Michael Boyden

Israel’s Creeping Dictatorship

It doesn’t happen overnight.

There are many telltale signs out there that should give us all some cause for concern.

In 2012 Ben Caspit, who had been a reporter with the Ma’ariv newspaper since 1985, was fired from his job. It has been suggested that his animosity to Netanyahu may have been one of the reasons that led to his dismissal.

The Israeli investigative reporter and television journalist Raviv Drucker is a leading critic of our prime minister. In one of his reports he revealed that Bibi’s personal lawyer and second cousin, David Shimron, had represented a German submarine manufacturer in a multi-million-dollar deal with Israel, and alleged a possible conflict of interest.

After many attempts by the Israeli government to influence its editorial policies, Channel 13 News fired Raviv Drucker together with around 40 members of its editorial staff and reporters who were critical of Netanyahu.

In 2018 Bibi filed a libel suit against journalist Ben Caspit over an article the latter wrote addressing police investigations concerning him.

But the paper trail goes on. The prominent diplomatic correspondent, Barak Ravid, known for his scoops and critical coverage of our prime minister, was dismissed by Channel 13 TV just last month.
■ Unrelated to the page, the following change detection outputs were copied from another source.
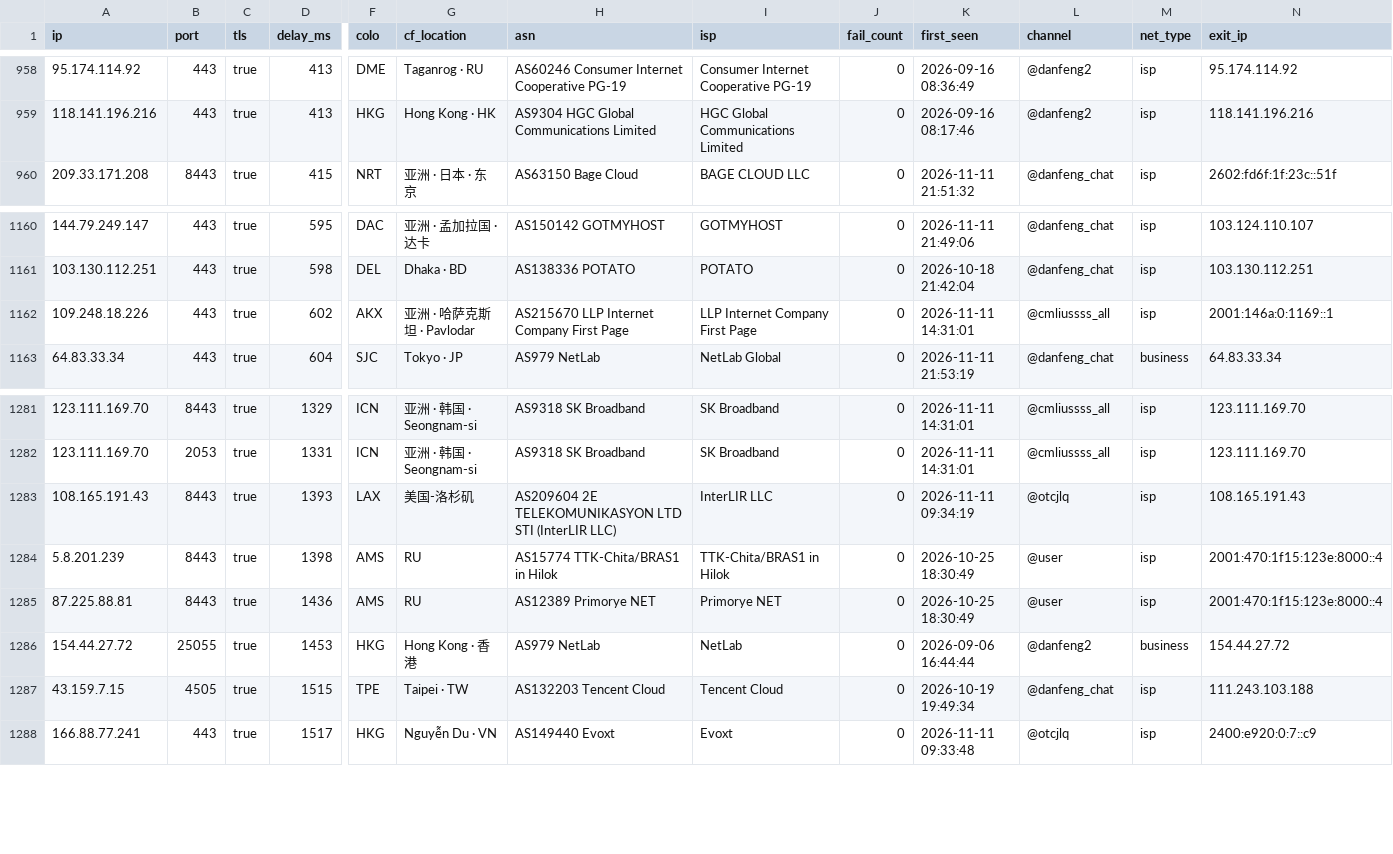
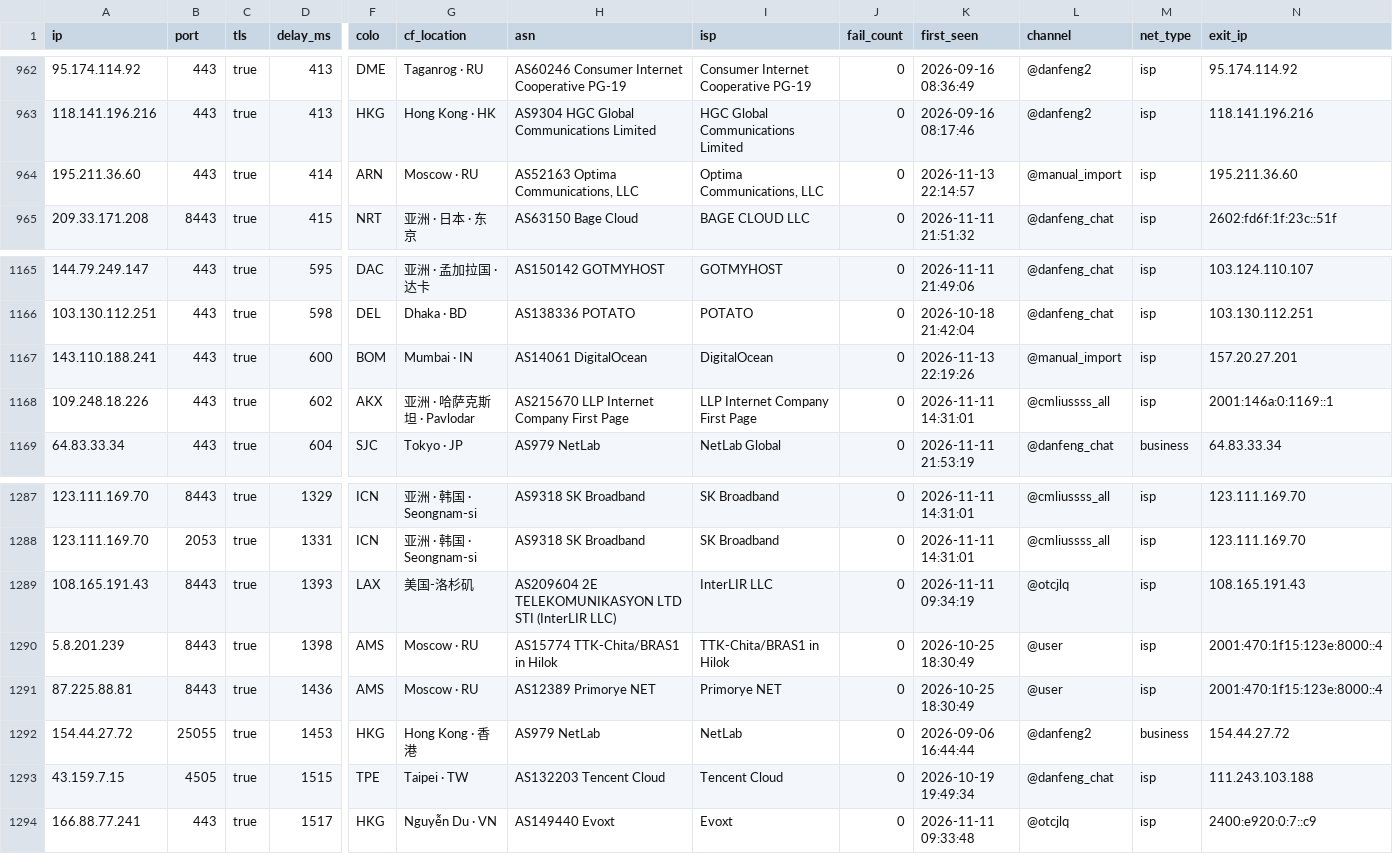
Before and after one commit to skfoa/tg-proxy-fetcher, a CSV file: data/proxyip.csv, drawn as a sheet; only a part is shown, gaps mark what is left out; addresses are those after the commit; rows hold the shown columns only; the diff covers the shown part only; the diff names each change by its address in the sheet, - before the commit and + after, or states it on an @@ line.

```diff
--- a/data/proxyip.csv
+++ b/data/proxyip.csv
+row 964: 195.211.36.60 | 443 | true | 414 | ARN | Moscow · RU | AS52163 Optima Communications, LLC | Optima Communications, LLC | 0 | 2026-11-13 22:14:57 | @manual_import | isp | 195.211.36.60
+row 1167: 143.110.188.241 | 443 | true | 600 | BOM | Mumbai · IN | AS14061 DigitalOcean | DigitalOcean | 0 | 2026-11-13 22:19:26 | @manual_import | isp | 157.20.27.201
-G1290:G1291 (cf_location): RU
+G1290:G1291 (cf_location): Moscow · RU
```
Also changed, not shown: 5 added rows elsewhere in this file, 21 other files.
Also fired following maternity leave was the news anchor and television reporter Tali Moreno. Channel 13 said it was dealing with a financial streamlining process that had forced it to “bid farewell to outstanding professionals”. Some are asking whether it was coincidental that Moreno is married to Eyal Kitzis, who is known for his satirical TV programme “Eretz Nehederet” and who had been asked to tone down his material on Sarah Netanyahu.

However, yesterday’s bombshell announcement that the forthcoming satirical TV series “Gav Ha-Umah” hosted by Lior Schleien was to be scrapped should sound an alarm bell. Some see this as a further expression of the political orientation of Channel 13 TV. Others view this as yet another attempt to stifle criticism.
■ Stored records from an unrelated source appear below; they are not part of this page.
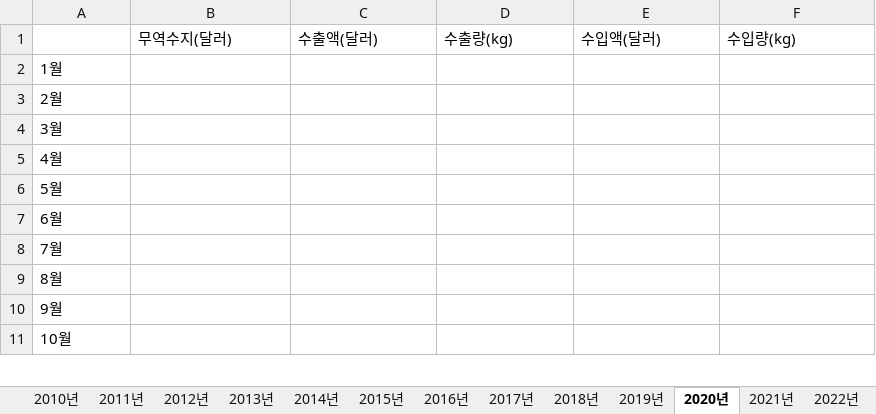
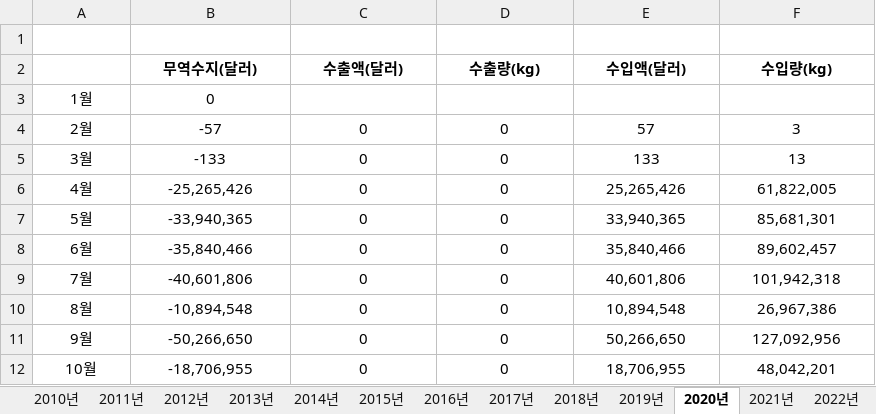
Before and after one commit to Jozosco/Nexus, an Excel workbook: data/raw/관세청/Import Export Performance by Commodity and Country(GW)/Soybean (1201.90)/Brazil.xlsx, sheet 2020년, drawn as a sheet; only a part is shown; values as stored, in another font and other column widths than the file's, no borders; addresses are those after the commit; the diff covers the shown part only; the diff names each change by its address in the sheet, - before the commit and + after, or states it on an @@ line.

```diff
--- a/data/raw/관세청/Import Export Performance by Commodity and Country(GW)/Soybean (1201.90)/Brazil.xlsx (sheet 2020년)
+++ b/data/raw/관세청/Import Export Performance by Commodity and Country(GW)/Soybean (1201.90)/Brazil.xlsx (sheet 2020년)
+row 1: (empty)
@@ B2:F2 alignment: left → center, bold: off → on @@
-A3:A12 alignment: left
+A3:A12 alignment: center
-B3 (무역수지(달러)): (empty)
+B3 (무역수지(달러)): 0
-B4 (무역수지(달러)): (empty)
+B4 (무역수지(달러)): -57
-C4:C12 (수출액(달러)): (empty)
+C4:C12 (수출액(달러)): 0
-D4:D12 (수출량(kg)): (empty)
+D4:D12 (수출량(kg)): 0
-E4 (수입액(달러)): (empty)
+E4 (수입액(달러)): 57
-F4 (수입량(kg)): (empty)
+F4 (수입량(kg)): 3
-B5 (무역수지(달러)): (empty)
+B5 (무역수지(달러)): -133
-E5 (수입액(달러)): (empty)
+E5 (수입액(달러)): 133
-F5 (수입량(kg)): (empty)
+F5 (수입량(kg)): 13
-B6 (무역수지(달러)): (empty)
+B6 (무역수지(달러)): -25,265,426
-E6 (수입액(달러)): (empty)
+E6 (수입액(달러)): 25,265,426
-F6 (수입량(kg)): (empty)
+F6 (수입량(kg)): 61,822,005
-B7 (무역수지(달러)): (empty)
+B7 (무역수지(달러)): -33,940,365
-E7 (수입액(달러)): (empty)
+E7 (수입액(달러)): 33,940,365
-F7 (수입량(kg)): (empty)
+F7 (수입량(kg)): 85,681,301
-B8 (무역수지(달러)): (empty)
+B8 (무역수지(달러)): -35,840,466
-E8 (수입액(달러)): (empty)
+E8 (수입액(달러)): 35,840,466
-F8 (수입량(kg)): (empty)
+F8 (수입량(kg)): 89,602,457
-B9 (무역수지(달러)): (empty)
+B9 (무역수지(달러)): -40,601,806
-E9 (수입액(달러)): (empty)
+E9 (수입액(달러)): 40,601,806
-F9 (수입량(kg)): (empty)
+F9 (수입량(kg)): 101,942,318
-B10 (무역수지(달러)): (empty)
+B10 (무역수지(달러)): -10,894,548
-E10 (수입액(달러)): (empty)
+E10 (수입액(달러)): 10,894,548
-F10 (수입량(kg)): (empty)
+F10 (수입량(kg)): 26,967,386
-B11 (무역수지(달러)): (empty)
+B11 (무역수지(달러)): -50,266,650
-E11 (수입액(달러)): (empty)
+E11 (수입액(달러)): 50,266,650
-F11 (수입량(kg)): (empty)
+F11 (수입량(kg)): 127,092,956
-B12 (무역수지(달러)): (empty)
+B12 (무역수지(달러)): -18,706,955
-E12 (수입액(달러)): (empty)
+E12 (수입액(달러)): 18,706,955
-F12 (수입량(kg)): (empty)
+F12 (수입량(kg)): 48,042,201
```
Also changed, not shown: 1 added row, 10 edited cells and cell formats elsewhere in this sheet, sheet 2017년, sheet 2012년, sheet 2016년, sheet 2018년, sheet 2022년, sheet 2015년, 10 more sheets, data/raw/관세청/Import Export Performance by Commodity and Country(GW)/Soybean (1201.90)/Argentina.xlsx, data/raw/관세청/Import Export Performance by Commodity and Country(GW)/Soybean (1201.90)/China.xlsx, 4 other files.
Fortunately, critics of the current regime are only losing their jobs and not being poisoned, but there are worrying signs.
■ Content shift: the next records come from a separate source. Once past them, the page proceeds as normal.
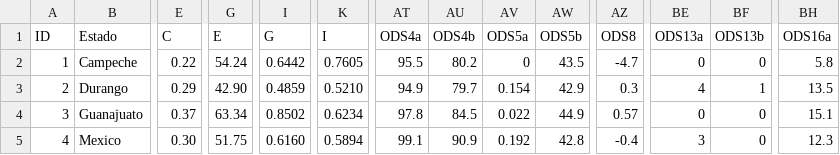
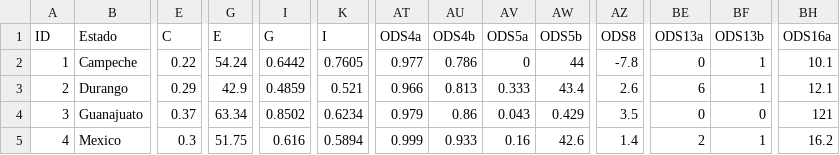
Before and after one commit to GobiernoFacil/agentes-v2, a CSV file: public/data/datos.csv, drawn as a sheet; only a part is shown, gaps mark what is left out; the diff covers the shown part only; the diff names each change by its address in the sheet, - before the commit and + after, or states it on an @@ line.

```diff
--- a/public/data/datos.csv
+++ b/public/data/datos.csv
-AT2 (ODS4a): 95.5
+AT2 (ODS4a): 0.977
-AU2 (ODS4b): 80.2
+AU2 (ODS4b): 0.786
-AW2 (ODS5b): 43.5
+AW2 (ODS5b): 44
-AZ2 (ODS8): -4.7
+AZ2 (ODS8): -7.8
-BF2 (ODS13b): 0
+BF2 (ODS13b): 1
-BH2 (ODS16a): 5.8
+BH2 (ODS16a): 10.1
-G3 (E): 42.90
+G3 (E): 42.9
-K3 (I): 0.5210
+K3 (I): 0.521
-AT3 (ODS4a): 94.9
+AT3 (ODS4a): 0.966
-AU3 (ODS4b): 79.7
+AU3 (ODS4b): 0.813
-AV3 (ODS5a): 0.154
+AV3 (ODS5a): 0.333
-AW3 (ODS5b): 42.9
+AW3 (ODS5b): 43.4
-AZ3 (ODS8): 0.3
+AZ3 (ODS8): 2.6
-BE3 (ODS13a): 4
+BE3 (ODS13a): 6
-BH3 (ODS16a): 13.5
+BH3 (ODS16a): 12.1
-AT4 (ODS4a): 97.8
+AT4 (ODS4a): 0.979
-AU4 (ODS4b): 84.5
+AU4 (ODS4b): 0.86
-AV4 (ODS5a): 0.022
+AV4 (ODS5a): 0.043
-AW4 (ODS5b): 44.9
+AW4 (ODS5b): 0.429
-AZ4 (ODS8): 0.57
+AZ4 (ODS8): 3.5
-BH4 (ODS16a): 15.1
+BH4 (ODS16a): 121
-E5 (C): 0.30
+E5 (C): 0.3
-I5 (G): 0.6160
+I5 (G): 0.616
-AT5 (ODS4a): 99.1
+AT5 (ODS4a): 0.999
-AU5 (ODS4b): 90.9
+AU5 (ODS4b): 0.933
-AV5 (ODS5a): 0.192
+AV5 (ODS5a): 0.16
-AW5 (ODS5b): 42.8
+AW5 (ODS5b): 42.6
-AZ5 (ODS8): -0.4
+AZ5 (ODS8): 1.4
-BE5 (ODS13a): 3
+BE5 (ODS13a): 2
-BF5 (ODS13b): 0
+BF5 (ODS13b): 1
-BH5 (ODS16a): 12.3
+BH5 (ODS16a): 16.2
```
Also changed, not shown: 57 edited cells elsewhere in this file, 1 other file.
Opponents of our government are referred to as traitors. There have been attempts in recent days to interfere with the appointment of both Israel’s Chief of Police and the Attorney General. The Supreme Court and the State Attorney’s Office face mounting criticism, and there has been a growing number of cases of police brutality targeted at peaceful demonstrators outside the prime minister’s official residence in Jerusalem.

Meanwhile, the President of the State of Israel, who should be a beacon of light and sanity and an upholder of democracy in these troubled times is nowhere to be seen or heard, while the religious parties, who should be a moral compass in our society, prop up a fractured and dysfunctional government in return for financial handouts.

Where is all of this leading? Hopefully nowhere. Fortunately, there are enough Israelis out there who see the writing on the wall and are deeply concerned about what is happening. They are speaking out. The tide can still be turned.

Nevertheless, we would do well to remember the fable of the frog who was dropped into tepid water, which was then slowly brought to the boil. The frog died. Had it been suddenly put into boiling water it would have jumped out.

About the Author
Made aliyah from the UK in 1985, am a former president of the Israel Council of Reform Rabbis and am currently rabbi of Kehilat Yonatan in Hod Hasharon, Israel.